The SEC will continue considering whether and how to bring the digital asset market further under the financial regulatory umbrella. Gensler has expressed concerns about a lack of protections for investors who trade on crypto asset trading platforms and insufficient regulatory requirements for digital assets to further other public policy goals. While Gensler has asserted SEC authority over many types of crypto asset-related activity, he and other financial regulators also have appealed to Congress requesting additional authority to regulate a broader range of digital asset-related activity.
Gensler and his staff will pursue vigorous enforcement of SEC rules and regulations.
Gensler has stated that he views vigorous enforcement as an important part of the SEC’s mission and has articulated several principles to guide the SEC Enforcement Division, including: consistent regulation of economic activity; heightened accountability; a focus on “high-impact” cases; and timeliness. Since joining the SEC in June 2021, SEC Division of Enforcement Director Gurbir Grewal has reinforced these messages and indicated that the SEC will conduct robust enforcement “without fear or favor.” Expected enforcement activity in 2022:
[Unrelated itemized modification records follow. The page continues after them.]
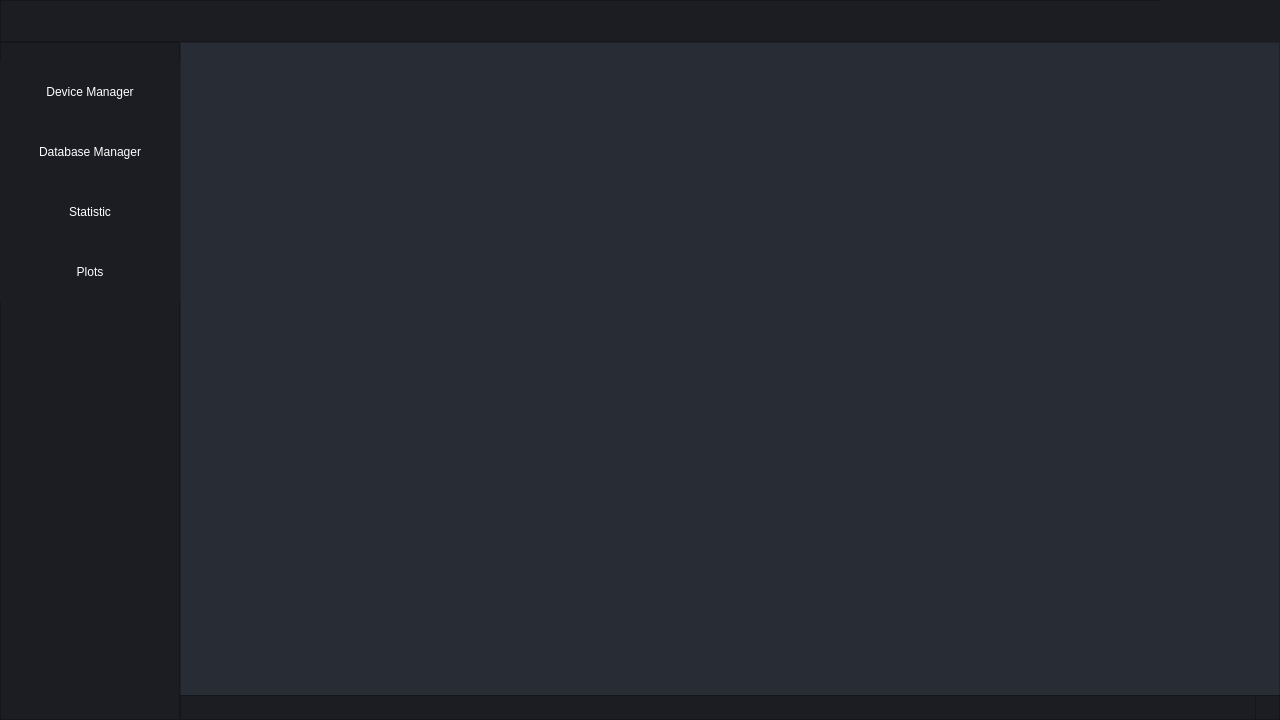
MetallicAlex/Thermal-Camera, file widget/form_main.ui: the form before one commit.
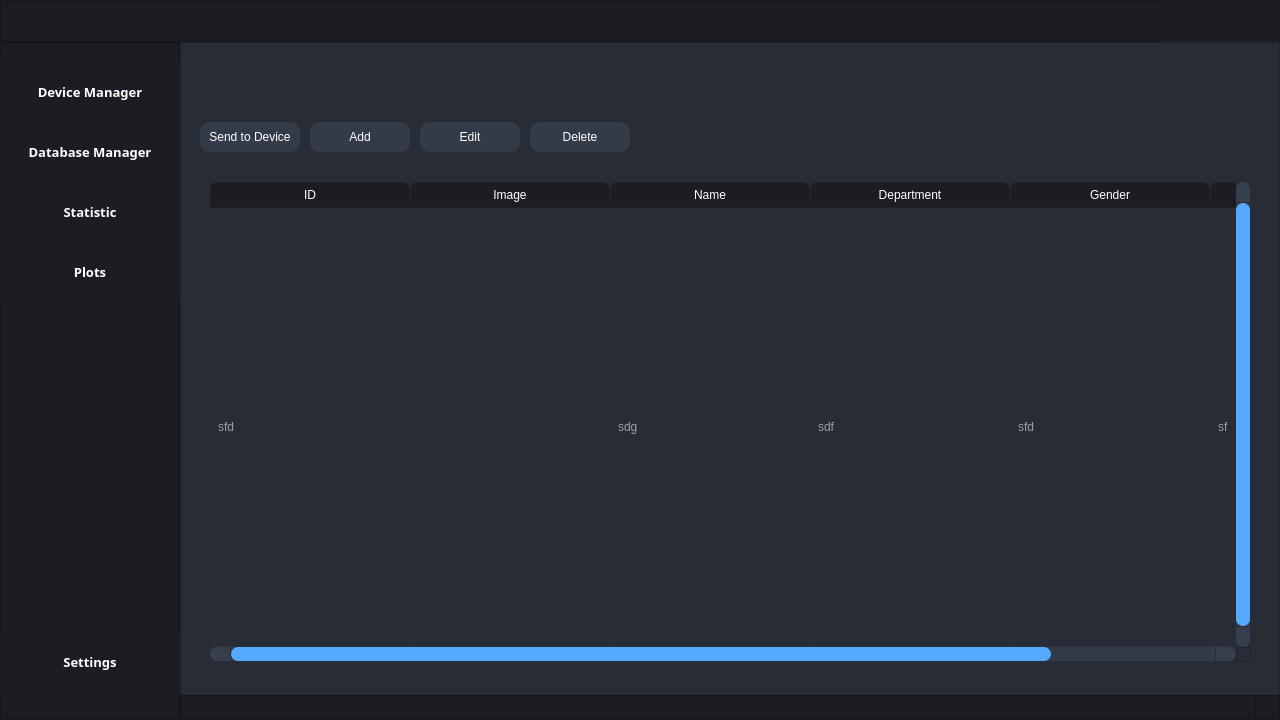
The form after the commit. The open tabs and pages were chosen to show the change. Icons and pictures are not drawn.

```diff
--- a/widget/form_main.ui
+++ b/widget/form_main.ui
@@ -482,6 +482,14 @@
         <height>60</height>
        </rect>
       </property>
+      <property name="font">
+       <font>
+        <family>Ebrima</family>
+        <pointsize>10</pointsize>
+        <weight>75</weight>
+        <bold>true</bold>
+       </font>
+      </property>
       <property name="styleSheet">
        <string notr="true">QPushButton {
 	background-position: center;
@@ -512,6 +520,14 @@
         <height>60</height>
        </rect>
       </property>
+      <property name="font">
+       <font>
+        <family>Ebrima</family>
+        <pointsize>10</pointsize>
+        <weight>75</weight>
+        <bold>true</bold>
+       </font>
+      </property>
       <property name="styleSheet">
        <string notr="true">QPushButton {
 	background-position: center;
@@ -542,6 +558,14 @@
         <height>60</height>
        </rect>
       </property>
+      <property name="font">
+       <font>
+        <family>Ebrima</family>
+        <pointsize>10</pointsize>
+        <weight>75</weight>
+        <bold>true</bold>
+       </font>
+      </property>
       <property name="styleSheet">
        <string notr="true">QPushButton {
 	background-position: center;
@@ -572,6 +596,14 @@
         <height>60</height>
        </rect>
       </property>
+      <property name="font">
+       <font>
+        <family>Ebrima</family>
+        <pointsize>10</pointsize>
+        <weight>75</weight>
+        <bold>true</bold>
+       </font>
+      </property>
       <property name="styleSheet">
        <string notr="true">QPushButton {
 	background-position: center;
@@ -593,6 +625,44 @@
        <bool>true</bool>
       </property>
      </widget>
+     <widget class="QPushButton" name="button_settings">
+      <property name="geometry">
+       <rect>
+        <x>0</x>
+        <y>590</y>
+        <width>180</width>
+        <height>60</height>
+       </rect>
+      </property>
+      <property name="font">
+       <font>
+        <family>Ebrima</family>
+        <pointsize>10</pointsize>
+        <weight>75</weight>
+        <bold>true</bold>
+       </font>
+      </property>
+      <property name="styleSheet">
+       <string notr="true">QPushButton {
+	background-position: center;
+	background-repeat: no-reperat;
+	border: none;
+	color: rgb(255, 255, 255);
+}
+QPushButton:hover {
+	background-color: rgb(40, 44, 52);
+}
+QPushButton:pressed {	
+	background-color: rgb(85, 170, 255);
+}</string>
+      </property>
+      <property name="text">
+       <string>Settings</string>
+      </property>
+      <property name="flat">
+       <bool>true</bool>
+      </property>
+     </widget>
     </widget>
     <widget class="QFrame" name="frame_contains">
      <property name="geometry">
@@ -1064,7 +1134,451 @@
         </property>
        </widget>
       </widget>
-      <widget class="QWidget" name="page_database"/>
+      <widget class="QWidget" name="page_database">
+       <widget class="QTableWidget" name="table_persons">
+        <property name="geometry">
+         <rect>
+          <x>10</x>
+          <y>120</y>
+          <width>1060</width>
+          <height>500</height>
+         </rect>
+        </property>
+        <property name="palette">
+         <palette>
+          <active>
+           <colorrole role="WindowText">
+            <brush brushstyle="SolidPattern">
+             <color alpha="255">
+              <red>160</red>
+              <green>160</green>
+              <blue>160</blue>
+             </color>
+            </brush>
+           </colorrole>
+           <colorrole role="Button">
+            <brush brushstyle="SolidPattern">
+             <color alpha="255">
+              <red>39</red>
+              <green>44</green>
+              <blue>54</blue>
+             </color>
+            </brush>
+           </colorrole>
+           <colorrole role="Text">
+            <brush brushstyle="SolidPattern">
+             <color alpha="255">
+              <red>160</red>
+              <green>160</green>
+              <blue>160</blue>
+             </color>
+            </brush>
+           </colorrole>
+           <colorrole role="Base">
+            <brush brushstyle="SolidPattern">
+             <color alpha="255">
+              <red>39</red>
+              <green>44</green>
+              <blue>54</blue>
+             </color>
+            </brush>
+           </colorrole>
+           <colorrole role="Window">
+            <brush brushstyle="SolidPattern">
+             <color alpha="255">
+              <red>39</red>
+              <green>44</green>
+              <blue>54</blue>
+             </color>
+            </brush>
+           </colorrole>
+          </active>
+          <inactive>
+           <colorrole role="WindowText">
+            <brush brushstyle="SolidPattern">
+             <color alpha="255">
+              <red>160</red>
+              <green>160</green>
+              <blue>160</blue>
+             </color>
+            </brush>
+           </colorrole>
+           <colorrole role="Button">
+            <brush brushstyle="SolidPattern">
+             <color alpha="255">
+              <red>39</red>
+              <green>44</green>
+              <blue>54</blue>
+             </color>
+            </brush>
+           </colorrole>
+           <colorrole role="Text">
+            <brush brushstyle="SolidPattern">
+             <color alpha="255">
+              <red>160</red>
+              <green>160</green>
+              <blue>160</blue>
+             </color>
+            </brush>
+           </colorrole>
+           <colorrole role="Base">
+            <brush brushstyle="SolidPattern">
+             <color alpha="255">
+              <red>39</red>
+              <green>44</green>
+              <blue>54</blue>
+             </color>
+            </brush>
+           </colorrole>
+           <colorrole role="Window">
+            <brush brushstyle="SolidPattern">
+             <color alpha="255">
+              <red>39</red>
+              <green>44</green>
+              <blue>54</blue>
+             </color>
+            </brush>
+           </colorrole>
+          </inactive>
+          <disabled>
+           <colorrole role="WindowText">
+            <brush brushstyle="SolidPattern">
+             <color alpha="255">
+              <red>120</red>
+              <green>120</green>
+              <blue>120</blue>
+             </color>
+            </brush>
+           </colorrole>
+           <colorrole role="Button">
+            <brush brushstyle="SolidPattern">
+             <color alpha="255">
+              <red>39</red>
+              <green>44</green>
+              <blue>54</blue>
+             </color>
+            </brush>
+           </colorrole>
+           <colorrole role="Text">
+            <brush brushstyle="SolidPattern">
+             <color alpha="255">
+              <red>120</red>
+              <green>120</green>
+              <blue>120</blue>
+             </color>
+            </brush>
+           </colorrole>
+           <colorrole role="Base">
+            <brush brushstyle="SolidPattern">
+             <color alpha="255">
+              <red>39</red>
+              <green>44</green>
+              <blue>54</blue>
+             </color>
+            </brush>
+           </colorrole>
+           <colorrole role="Window">
+            <brush brushstyle="SolidPattern">
+             <color alpha="255">
+              <red>39</red>
+              <green>44</green>
+              <blue>54</blue>
+             </color>
+            </brush>
+           </colorrole>
+          </disabled>
+         </palette>
+        </property>
+        <property name="styleSheet">
+         <string notr="true">QTableWidget {	
+	background-color: rgb(39, 44, 54);
+	padding: 10px;
+	border-radius: 5px;
+	gridline-color: rgb(44, 49, 60);
+	border-bottom: 1px solid rgb(44, 49, 60);
+}
+QTableWidget::item{
+	border-color: rgb(44, 49, 60);
+	padding-left: 5px;
+	padding-right: 5px;
+	gridline-color: rgb(44, 49, 60);
+}
+QTableWidget::item:selected{
+	background-color: rgb(85, 170, 255);
+}
+QScrollBar:horizontal {
+    border: none;
+    background: rgb(52, 59, 72);
+    height: 14px;
+    margin: 0px 21px 0 21px;
+	border-radius: 0px;
+}
+ QScrollBar:vertical {
+	border: none;
+    background: rgb(52, 59, 72);
+    width: 14px;
+    margin: 21px 0 21px 0;
+	border-radius: 0px;
+ }
+QHeaderView::section{
+	Background-color: rgb(39, 44, 54);
+	max-width: 30px;
+	border: 1px solid rgb(44, 49, 60);
+	border-style: none;
+    border-bottom: 1px solid rgb(44, 49, 60);
+    border-right: 1px solid rgb(44, 49, 60);
+}
+QTableWidget::horizontalHeader {	
+	background-color: rgb(81, 255, 0);
+}
+QHeaderView::section:horizontal
+{
+    border: 1px solid rgb(32, 34, 42);
+	background-color: rgb(27, 29, 35);
+	color: rgb(255, 255, 255);
+	padding: 3px;
+	border-top-left-radius: 7px;
+    border-top-right-radius: 7px;
+}
+QHeaderView::section:vertical
+{
+    border: 1px solid rgb(44, 49, 60);
+}
+</string>
+        </property>
+        <property name="frameShape">
+         <enum>QFrame::NoFrame</enum>
+        </property>
+        <property name="verticalScrollBarPolicy">
+         <enum>Qt::ScrollBarAlwaysOn</enum>
+        </property>
+        <property name="sizeAdjustPolicy">
+         <enum>QAbstractScrollArea::AdjustToContents</enum>
+        </property>
+        <property name="editTriggers">
+         <set>QAbstractItemView::NoEditTriggers</set>
+        </property>
+        <property name="alternatingRowColors">
+         <bool>false</bool>
+        </property>
+        <property name="selectionMode">
+         <enum>QAbstractItemView::SingleSelection</enum>
+        </property>
+        <property name="selectionBehavior">
+         <enum>QAbstractItemView::SelectRows</enum>
+        </property>
+        <property name="textElideMode">
+         <enum>Qt::ElideMiddle</enum>
+        </property>
+        <property name="rowCount">
+         <number>1</number>
+        </property>
+        <property name="columnCount">
+         <number>6</number>
+        </property>
+        <attribute name="horizontalHeaderVisible">
+         <bool>true</bool>
+        </attribute>
+        <attribute name="horizontalHeaderCascadingSectionResizes">
+         <bool>true</bool>
+        </attribute>
+        <attribute name="horizontalHeaderDefaultSectionSize">
+         <number>200</number>
+        </attribute>
+        <attribute name="horizontalHeaderStretchLastSection">
+         <bool>false</bool>
+        </attribute>
+        <attribute name="verticalHeaderVisible">
+         <bool>false</bool>
+        </attribute>
+        <attribute name="verticalHeaderHighlightSections">
+         <bool>false</bool>
+        </attribute>
+        <attribute name="verticalHeaderStretchLastSection">
+         <bool>true</bool>
+        </attribute>
+        <row/>
+        <column>
+         <property name="text">
+          <string>ID</string>
+         </property>
+        </column>
+        <column>
+         <property name="text">
+          <string>Image</string>
+         </property>
+        </column>
+        <column>
+         <property name="text">
+          <string>Name</string>
+         </property>
+        </column>
+        <column>
+         <property name="text">
+          <string>Department</string>
+         </property>
+        </column>
+        <column>
+         <property name="text">
+          <string>Gender</string>
+         </property>
+        </column>
+        <column>
+         <property name="text">
+          <string>Phone Number</string>
+         </property>
+        </column>
+        <item row="0" column="0">
+         <property name="text">
+          <string>sfd</string>
+         </property>
+        </item>
+        <item row="0" column="2">
+         <property name="text">
+          <string>sdg</string>
+         </property>
+        </item>
+        <item row="0" column="3">
+         <property name="text">
+          <string>sdf</string>
+         </property>
+        </item>
+        <item row="0" column="4">
+         <property name="text">
+          <string>sfd</string>
+         </property>
+        </item>
+        <item row="0" column="5">
+         <property name="text">
+          <string>sf</string>
+         </property>
+        </item>
+       </widget>
+       <widget class="QPushButton" name="button_delete_person">
+        <property name="geometry">
+         <rect>
+          <x>340</x>
+          <y>70</y>
+          <width>100</width>
+          <height>30</height>
+         </rect>
+        </property>
+        <property name="styleSheet">
+         <string notr="true">QPushButton {
+	border: 2px solid rgb(52, 59, 72);
+	border-radius: 10px;	
+	background-color: rgb(52, 59, 72);
+	color: rgb(255, 255, 255);
+}
+QPushButton:hover {
+	background-color: rgb(57, 65, 80);
+	color: rgb(227, 227, 227);
+	border: 2px solid rgb(61, 70, 86);
+}
+QPushButton:pressed {	
+	background-color: rgb(35, 40, 49);
+	color: rgb(255, 255, 255);
+	border: 2px solid rgb(43, 50, 61);
+}</string>
+        </property>
+        <property name="text">
+         <string>Delete</string>
+        </property>
+       </widget>
+       <widget class="QPushButton" name="button_edit_person">
+        <property name="geometry">
+         <rect>
+          <x>230</x>
+          <y>70</y>
+          <width>100</width>
+          <height>30</height>
+         </rect>
+        </property>
+        <property name="styleSheet">
+         <string notr="true">QPushButton {
+	border: 2px solid rgb(52, 59, 72);
+	border-radius: 10px;	
+	background-color: rgb(52, 59, 72);
+	color: rgb(255, 255, 255);
+}
+QPushButton:hover {
+	background-color: rgb(57, 65, 80);
+	color: rgb(227, 227, 227);
+	border: 2px solid rgb(61, 70, 86);
+}
+QPushButton:pressed {	
+	background-color: rgb(35, 40, 49);
+	color: rgb(255, 255, 255);
+	border: 2px solid rgb(43, 50, 61);
+}</string>
+        </property>
+        <property name="text">
+         <string>Edit</string>
+        </property>
+       </widget>
+       <widget class="QPushButton" name="button_add_person">
+        <property name="geometry">
+         <rect>
+          <x>120</x>
+          <y>70</y>
+          <width>100</width>
+          <height>30</height>
+         </rect>
+        </property>
+        <property name="styleSheet">
+         <string notr="true">QPushButton {
+	border: 2px solid rgb(52, 59, 72);
+	border-radius: 10px;	
+	background-color: rgb(52, 59, 72);
+	color: rgb(255, 255, 255);
+}
+QPushButton:hover {
+	background-color: rgb(57, 65, 80);
+	color: rgb(227, 227, 227);
+	border: 2px solid rgb(61, 70, 86);
+}
+QPushButton:pressed {	
+	background-color: rgb(35, 40, 49);
+	color: rgb(255, 255, 255);
+	border: 2px solid rgb(43, 50, 61);
+}</string>
+        </property>
+        <property name="text">
+         <string>Add</string>
+        </property>
+       </widget>
+       <widget class="QPushButton" name="button_send_device">
+        <property name="geometry">
+         <rect>
+          <x>10</x>
+          <y>70</y>
+          <width>100</width>
+          <height>30</height>
+         </rect>
+        </property>
+        <property name="styleSheet">
+         <string notr="true">QPushButton {
+	border: 2px solid rgb(52, 59, 72);
+	border-radius: 10px;	
+	background-color: rgb(52, 59, 72);
+	color: rgb(255, 255, 255);
+}
+QPushButton:hover {
+	background-color: rgb(57, 65, 80);
+	color: rgb(227, 227, 227);
+	border: 2px solid rgb(61, 70, 86);
+}
+QPushButton:pressed {	
+	background-color: rgb(35, 40, 49);
+	color: rgb(255, 255, 255);
+	border: 2px solid rgb(43, 50, 61);
+}</string>
+        </property>
+        <property name="text">
+         <string>Send to Device</string>
+        </property>
+       </widget>
+      </widget>
       <widget class="QWidget" name="page_statistic"/>
      </widget>
      <widget class="QFrame" name="frame_statusbar">
```
Left out of the diff: 6 changed lines with no effect on the pictures.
1. Focus on gatekeepers:
Both Gensler and Grewal have emphasized the important role of gatekeepers in the capital markets. Grewal has also observed the role of gatekeepers in restoring and maintaining trust in the financial markets. He views their role as “the first lines of defense,” especially when companies want to test the limits of rules.
2. COVID-19-related disclosures:
The SEC staff has stated that registrants should continue to consider the pandemic’s effects on financial reporting, internal controls over financial reporting (ICFR) and disclosure controls and procedures; this includes ensuring changes due to the remote working environment are effectively incorporated.
3. Environmental, social and governance (ESG) disclosures:
In March 2021, the SEC announced its creation of the Climate and ESG Task Force in the Division of Enforcement to identify errors in issuers’ climate risk disclosures and analyze compliance issues regarding ESG investment strategies.
While the SEC staff considers a SPAC rule proposal, Gensler has directed the Enforcement Division to take action to protect SPAC investors in the meantime.
5. Crypto assets and initial coin offerings:
The Division of Enforcement’s Cyber Unit, established in 2017, continues to address allegedly fraudulent and unregistered initial coin offerings and scrutinize other digital asset market participants for compliance with securities laws.
The SEC under Chair Gary Gensler has laid out an ambitious agenda and timeline for possible changes to the Commission’s regulatory framework in 2022. The months ahead are expected to bring multiple proposals and other actions that could significantly shift regulatory requirements for issuers.